Article in English | MEDLINE | ID: covidwho-2024880


OBJECTIVES: The coronavirus disease 2019 (COVID-19) pandemic has affected the utilization of healthcare services, including participation in cancer screening programs. We compared cancer screening participation rates for colorectal, gastric, breast, and cervical cancers among participants in the National Cancer Screening Program (NCSP) in 2019 and 2020 to address the potential distraction effect of COVID-19 on cancer screening. METHODS: Data from the NCSP for 4 cancer types (stomach, colorectal, breast, and cervical) in 2019 and 2020 were used to calculate cancer screening participation rates by calendar month, gender, age group, and geographical region. Monthly participation rates were analyzed per 1,000 eligible individuals. RESULTS: The screening participation rate decreased in 2020 compared to 2019 for all 4 cancers: colorectal (40.5 vs. 35.3%), gastric (61.9 vs. 54.6%), breast (63.8 vs. 55.8%), and cervical (57.8 vs. 52.2%) cancers. Following 2 major COVID-19 waves in March and December 2020, the participation rates in the 4 types of cancer screening dropped compared with those in 2019. The highest decline was observed in the elderly population aged 80 years and older (percentage change: -21% for colorectal cancer; -20% for gastric cancer; -26% for breast cancer; -20% for cervical cancer). CONCLUSIONS: After the 2 major COVID-19 waves, the screening participation rate for 4 types of cancer declined compared with 2019. Further studies are needed to identify the indirect effects of the COVID-19 pandemic on cancer patients, such as delayed diagnoses of cancer or excess cancer deaths.

Breast Neoplasms , COVID-19 , Colorectal Neoplasms , Uterine Cervical Neoplasms , Aged , Breast Neoplasms/diagnosis , Breast Neoplasms/epidemiology , Breast Neoplasms/prevention & control , COVID-19/diagnosis , Colorectal Neoplasms/diagnosis , Colorectal Neoplasms/epidemiology , Early Detection of Cancer , Female , Humans , Mass Screening , Pandemics , Republic of Korea/epidemiology , Stomach , Uterine Cervical Neoplasms/diagnosis , Uterine Cervical Neoplasms/epidemiology , Uterine Cervical Neoplasms/prevention & control
Epidemiol Health ; 43: e2021061, 2021.
Article in English | MEDLINE | ID: covidwho-1534391

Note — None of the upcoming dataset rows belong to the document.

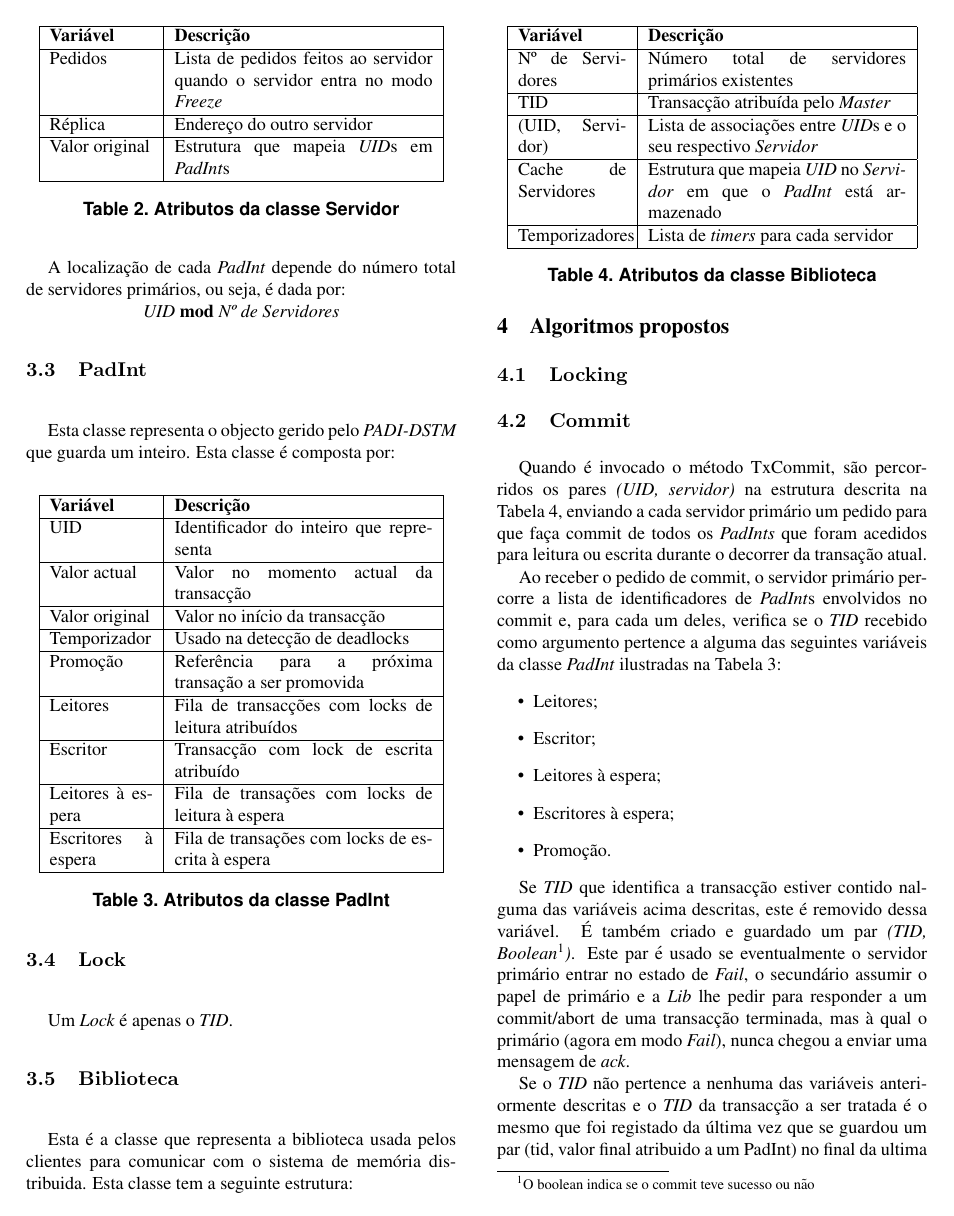
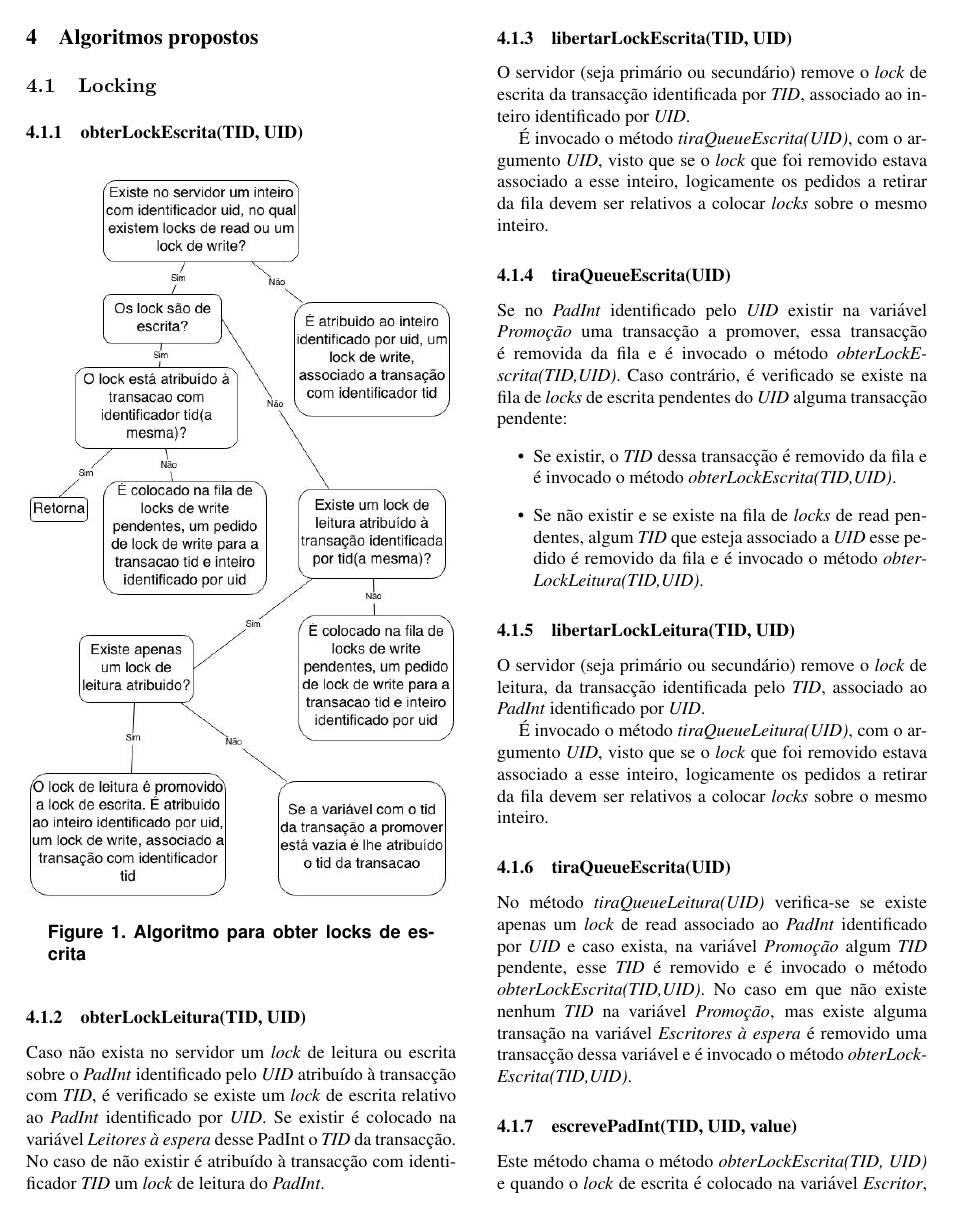
Before and after one commit to magicknot/PADI-DSTM, a LaTeX paper (paper/latex8.tex, which reads paper/locking.tex): page 2 of 3 before the commit and page 3 of 4 after it. Compiled offline with pdfLaTeX.

Commit message:
Added locking sub subsection

```diff
--- a/paper/locking.tex
+++ b/paper/locking.tex
@@ -1,6 +1,45 @@
 \subsection{Locking}
 
-%\begin{figure}
-%\centering
-%	\includegraphics[width=8.25cm]{obtem_lock_w.jpg}
-%\end{figure}
+\subsubsection{obterLockEscrita(TID, UID)}
+
+\begin{figure}[H]
+\centering
+\includegraphics[width=8.25cm]{obtem_lock_w.jpg}
+\caption{Algoritmo para obter locks de escrita}
+\end{figure}
+
+\subsubsection{obterLockLeitura(TID, UID)}
+
+Caso não exista no servidor um \textit{lock} de leitura ou escrita sobre o \textit{PadInt} identificado pelo \textit{UID} atribuído à transacção com \textit{TID}, é verificado se existe um \textit{lock} de escrita relativo ao \textit{PadInt} identificado por \textit{UID}. Se existir é colocado na variável \textit{Leitores à espera} desse PadInt o \textit{TID} da transacção. No caso de não existir é atribuído à transacção com identificador \textit{TID} um \textit{lock} de leitura do \textit{PadInt}.
+
+\subsubsection{libertarLockEscrita(TID, UID)}
+
+O servidor (seja primário ou secundário) remove o \textit{lock} de escrita da transacção identificada por \textit{TID}, associado ao inteiro identificado por \textit{UID}.
+
+É invocado o método \textit{tiraQueueEscrita(UID)}, com o argumento \textit{UID}, visto que se o \textit{lock} que foi removido estava associado a esse inteiro, logicamente os pedidos a retirar da fila devem ser relativos a colocar \textit{locks} sobre o mesmo inteiro.
+
+\subsubsection{tiraQueueEscrita(UID)}
+
+Se no \textit{PadInt} identificado pelo \textit{UID} existir na variável \textit{Promoção} uma transacção a promover, essa transacção é removida da fila e é invocado o método \textit{obterLockEscrita(TID,UID)}. Caso contrário, é verificado se existe na fila de \textit{locks} de escrita pendentes do \textit{UID} alguma transacção pendente:
+\begin{itemize}
+	\item Se existir, o \textit{TID} dessa transacção é removido da fila e é invocado o método \textit{obterLockEscrita(TID,UID)}.
+	\item Se não existir e se existe na fila de \textit{locks} de read pendentes, algum \textit{TID}  que esteja associado a \textit{UID} esse pedido é removido da fila e é invocado o método \textit{obterLockLeitura(TID,UID)}.
+\end{itemize}
+
+\subsubsection{libertarLockLeitura(TID, UID)}
+
+O servidor (seja primário ou secundário) remove o \textit{lock} de leitura, da transacção identificada pelo \textit{TID}, associado ao \textit{PadInt} identificado por \textit{UID}.
+
+É invocado o método \textit{tiraQueueLeitura(UID)}, com o argumento \textit{UID}, visto que se o \textit{lock} que foi removido estava associado a esse inteiro, logicamente os pedidos a retirar da fila devem ser relativos a colocar \textit{locks} sobre o mesmo inteiro.
+
+\subsubsection{tiraQueueEscrita(UID)}
+
+No método \textit{tiraQueueLeitura(UID)} verifica-se se existe apenas um \textit{lock} de read associado ao \textit{PadInt} identificado por \textit{UID} e caso exista, na variável \textit{Promoção} algum \textit{TID} pendente, esse \textit{TID} é removido e é invocado o método \textit{obterLockEscrita(TID,UID)}. No caso em que não existe nenhum \textit{TID} na variável \textit{Promoção}, mas existe alguma transação na variável \textit{Escritores à espera} é removido uma transacção dessa variável e é invocado o método \textit{obterLockEscrita(TID,UID)}.
+
+\subsubsection{escrevePadInt(TID, UID, value)}
+
+Este método chama o método \textit{obterLockEscrita(TID, UID)} e quando o \textit{lock} de escrita é colocado na variável \textit{Escritor}, o valor é escrito. No final da escrita é retornado um \textit{ack} à Bilbioteca. No caso em que ocorre um abort devido aos deadlocks é lançada uma excepção.
+
+\subsubsection{lePadInt(TID, UID)}
+
+Este método chama o método \textit{obterLockLeitura(TID, UID)} e quando o \textit{lock} de leitura é colocado na variável \textit{Leitores}, o valor do \textit{PadInt} é lido, sendo depois retornado à Biblioteca. No caso em que ocorre um abort devido aos deadlocks é lançada uma excepção
```
Also changed, not shown: paper/aborts.tex (+1 -1 lines), paper/latex8.pdf.
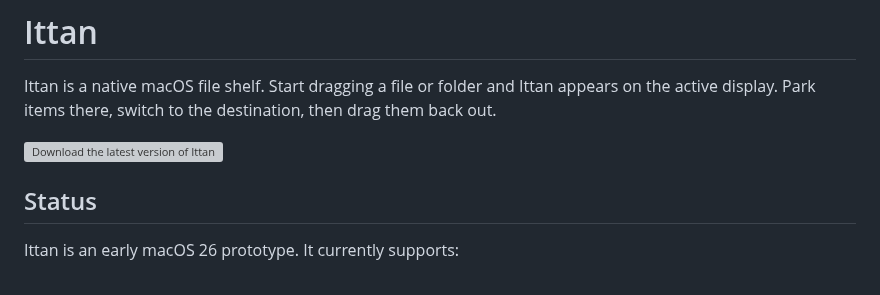
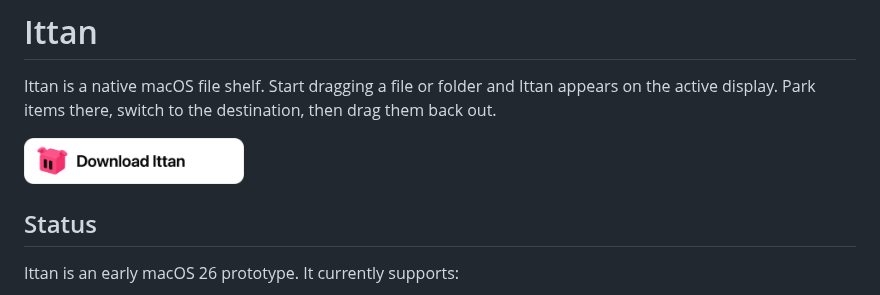
Before and after one commit to RyoyaFukasawa/Ittan, a Markdown page: README.md, the part around the change. Rendered like a GitHub page; pictures changed too: download-button.png (added); grey boxes are pictures that could not be loaded.

Commit message:
docs: use app icon in download button

```diff
--- a/README.md
+++ b/README.md
@@ -6,7 +6,7 @@ then drag them back out.
 
 <p>
   <a href="https://github.com/RyoyaFukasawa/Ittan/releases/latest/download/Ittan.dmg">
-    <img src="download-button.svg" alt="Download the latest version of Ittan" width="220">
+    <img src="download-button.png" alt="Download the latest version of Ittan" width="220">
   </a>
 </p>
 
```
Also changed, not shown: 1 other file.
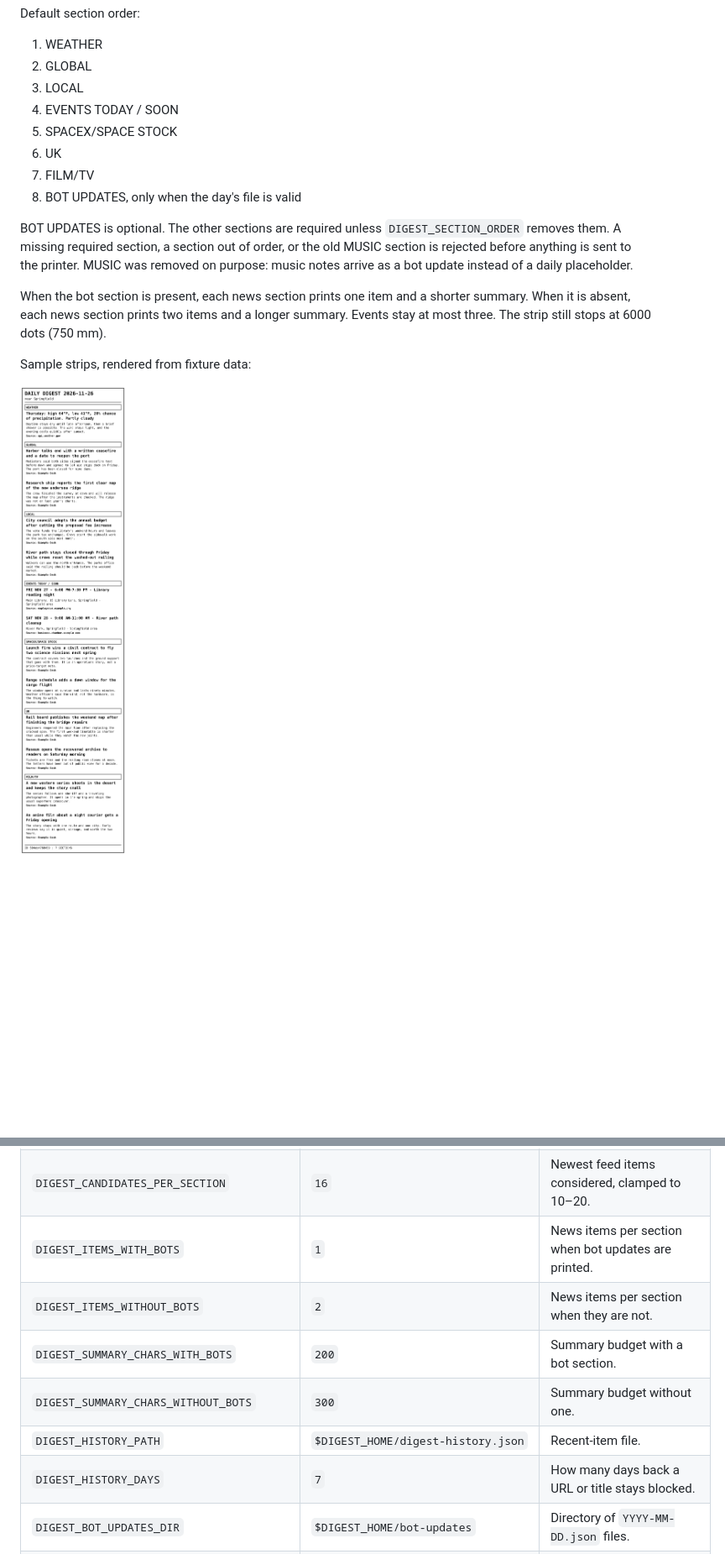
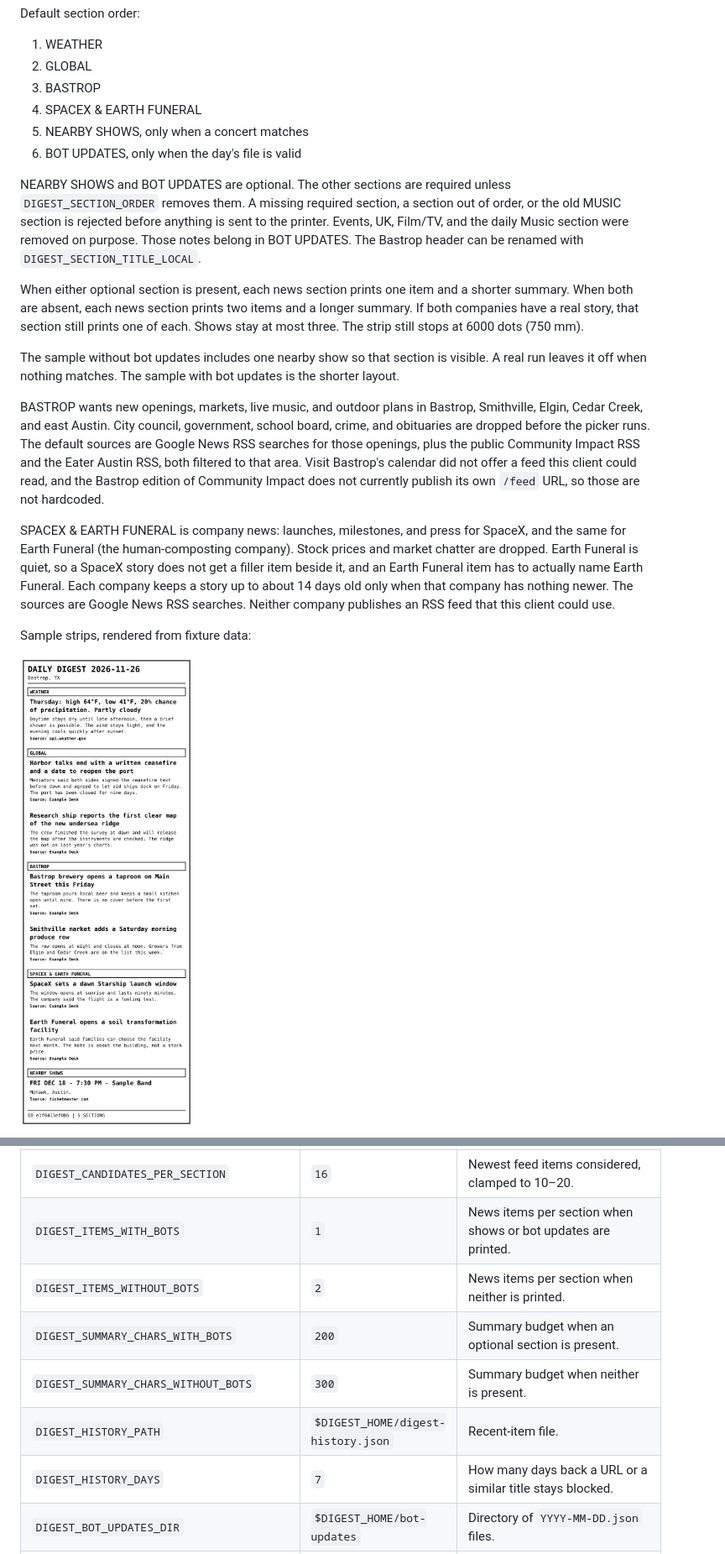
Before and after one commit to Ph-ill/thermal-news-digest, a Markdown page: README.md, 2 parts joined by grey strips. Shown at 84% size. GitHub-like rendering; pictures changed too: docs/samples/without-bot-updates.png; blank space fills up the shorter version.

```diff
--- a/README.md
+++ b/README.md
@@ -43,16 +43,20 @@ Default section order:
 
 1. WEATHER
 2. GLOBAL
-3. LOCAL
-4. EVENTS TODAY / SOON
-5. SPACEX/SPACE STOCK
-6. UK
-7. FILM/TV
-8. BOT UPDATES, only when the day's file is valid
+3. BASTROP
+4. SPACEX & EARTH FUNERAL
+5. NEARBY SHOWS, only when a concert matches
+6. BOT UPDATES, only when the day's file is valid
 
-BOT UPDATES is optional. The other sections are required unless `DIGEST_SECTION_ORDER` removes them. A missing required section, a section out of order, or the old MUSIC section is rejected before anything is sent to the printer. MUSIC was removed on purpose: music notes arrive as a bot update instead of a daily placeholder.
+NEARBY SHOWS and BOT UPDATES are optional. The other sections are required unless `DIGEST_SECTION_ORDER` removes them. A missing required section, a section out of order, or the old MUSIC section is rejected before anything is sent to the printer. Events, UK, Film/TV, and the daily Music section were removed on purpose. Those notes belong in BOT UPDATES. The Bastrop header can be renamed with `DIGEST_SECTION_TITLE_LOCAL`.
 
-When the bot section is present, each news section prints one item and a shorter summary. When it is absent, each news section prints two items and a longer summary. Events stay at most three. The strip still stops at 6000 dots (750 mm).
+When either optional section is present, each news section prints one item and a shorter summary. When both are absent, each news section prints two items and a longer summary. If both companies have a real story, that section still prints one of each. Shows stay at most three. The strip still stops at 6000 dots (750 mm).
+
+The sample without bot updates includes one nearby show so that section is visible. A real run leaves it off when nothing matches. The sample with bot updates is the shorter layout.
+
+BASTROP wants new openings, markets, live music, and outdoor plans in Bastrop, Smithville, Elgin, Cedar Creek, and east Austin. City council, government, school board, crime, and obituaries are dropped before the picker runs. The default sources are Google News RSS searches for those openings, plus the public Community Impact RSS and the Eater Austin RSS, both filtered to that area. Visit Bastrop's calendar did not offer a feed this client could read, and the Bastrop edition of Community Impact does not currently publish its own `/feed` URL, so those are not hardcoded.
+
+SPACEX & EARTH FUNERAL is company news: launches, milestones, and press for SpaceX, and the same for Earth Funeral (the human-composting company). Stock prices and market chatter are dropped. Earth Funeral is quiet, so a SpaceX story does not get a filler item beside it, and an Earth Funeral item has to actually name Earth Funeral. Each company keeps a story up to about 14 days old only when that company has nothing newer. The sources are Google News RSS searches. Neither company publishes an RSS feed that this client could use.
 
 Sample strips, rendered from fixture data:
 
@@ -117,12 +122,12 @@ Copy `.env.example` to `.env`. Empty values fall back to the defaults below. The
 | `DIGEST_LLM_TIMEOUT` | `45` | Seconds for one chat call, clamped to 5–90, and also cut to the time left in the 75s generator budget. A HTTP 400 retry uses that same budget. |
 | `DIGEST_LLM_REASONING_EFFORT` | `low` | `low`, `medium`, `high`, `xhigh`, or `off`. |
 | `DIGEST_CANDIDATES_PER_SECTION` | `16` | Newest feed items considered, clamped to 10–20. |
-| `DIGEST_ITEMS_WITH_BOTS` | `1` | News items per section when bot updates are printed. |
-| `DIGEST_ITEMS_WITHOUT_BOTS` | `2` | News items per section when they are not. |
-| `DIGEST_SUMMARY_CHARS_WITH_BOTS` | `200` | Summary budget with a bot section. |
-| `DIGEST_SUMMARY_CHARS_WITHOUT_BOTS` | `300` | Summary budget without one. |
+| `DIGEST_ITEMS_WITH_BOTS` | `1` | News items per section when shows or bot updates are printed. |
+| `DIGEST_ITEMS_WITHOUT_BOTS` | `2` | News items per section when neither is printed. |
+| `DIGEST_SUMMARY_CHARS_WITH_BOTS` | `200` | Summary budget when an optional section is present. |
+| `DIGEST_SUMMARY_CHARS_WITHOUT_BOTS` | `300` | Summary budget when neither is present. |
 | `DIGEST_HISTORY_PATH` | `$DIGEST_HOME/digest-history.json` | Recent-item file. |
-| `DIGEST_HISTORY_DAYS` | `7` | How many days back a URL or title stays blocked. |
+| `DIGEST_HISTORY_DAYS` | `7` | How many days back a URL or a similar title stays blocked. |
 | `DIGEST_BOT_UPDATES_DIR` | `$DIGEST_HOME/bot-updates` | Directory of `YYYY-MM-DD.json` files. |
 | `DIGEST_READER_IDS` | `reader-a,reader-b` | Ids allowed in a bot update's `for` field, besides `both`. |
 | `DIGEST_BOT_UPDATES_MAX_AGE_HOURS` | `30` | Older bot files are ignored. |
```
Also changed, not shown: other parts of README.md (+31 -28 lines), docs/bot-updates.md (+1 -1 lines), docs/shows.md (added, +31 -0 lines), docs/samples/with-bot-updates.png, 11 other files.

OBJECTIVES: During the coronavirus disease 2019 (COVID-19) pandemic, crude incidence and mortality rates have been widely reported; however, age-standardized rates are more suitable for comparisons. In this study, we estimated and compared the age-standardized incidence, mortality, and case fatality rates (CFRs) among countries and investigated the relationship between these rates and factors associated with healthcare resources: gross domestic product per capita, number of hospital beds per population, and number of doctors per population. METHODS: The incidence, mortality, and CFRs of 79 countries were age-standardized using the World Health Organization standard population. The rates for persons 60 years or older were also calculated. The relationships among the rates were analysed using trend lines and coefficients of determination (R2). Pearson correlation coefficients between the rates and the healthcare resource-related factors were calculated. RESULTS: The countries with the highest age-standardized incidence, mortality, and CFRs were Czechia (14,253 cases/100,000), Mexico (182 deaths/100,000), and Mexico (6.7%), respectively. The R2 between the incidence and mortality rates was 0.852 for all ages and 0.945 for those 60 years or older. The healthcare resources-related factors were associated positively with incidence rates and negatively with CFRs, with weaker correlations among the elderly. CONCLUSIONS: Compared to age-standardized rates, crude rates showed greater variation among countries. Medical resources may be important in preventing COVID-19-related deaths; however, considering the small variation in fatality among the elderly, preventive measures such as vaccination are more important, especially for the elderly population, to minimize the mortality rates.

COVID-19 , Aged , Cross-Sectional Studies , Humans , Incidence , Infant , Mortality , Pandemics , SARS-CoV-2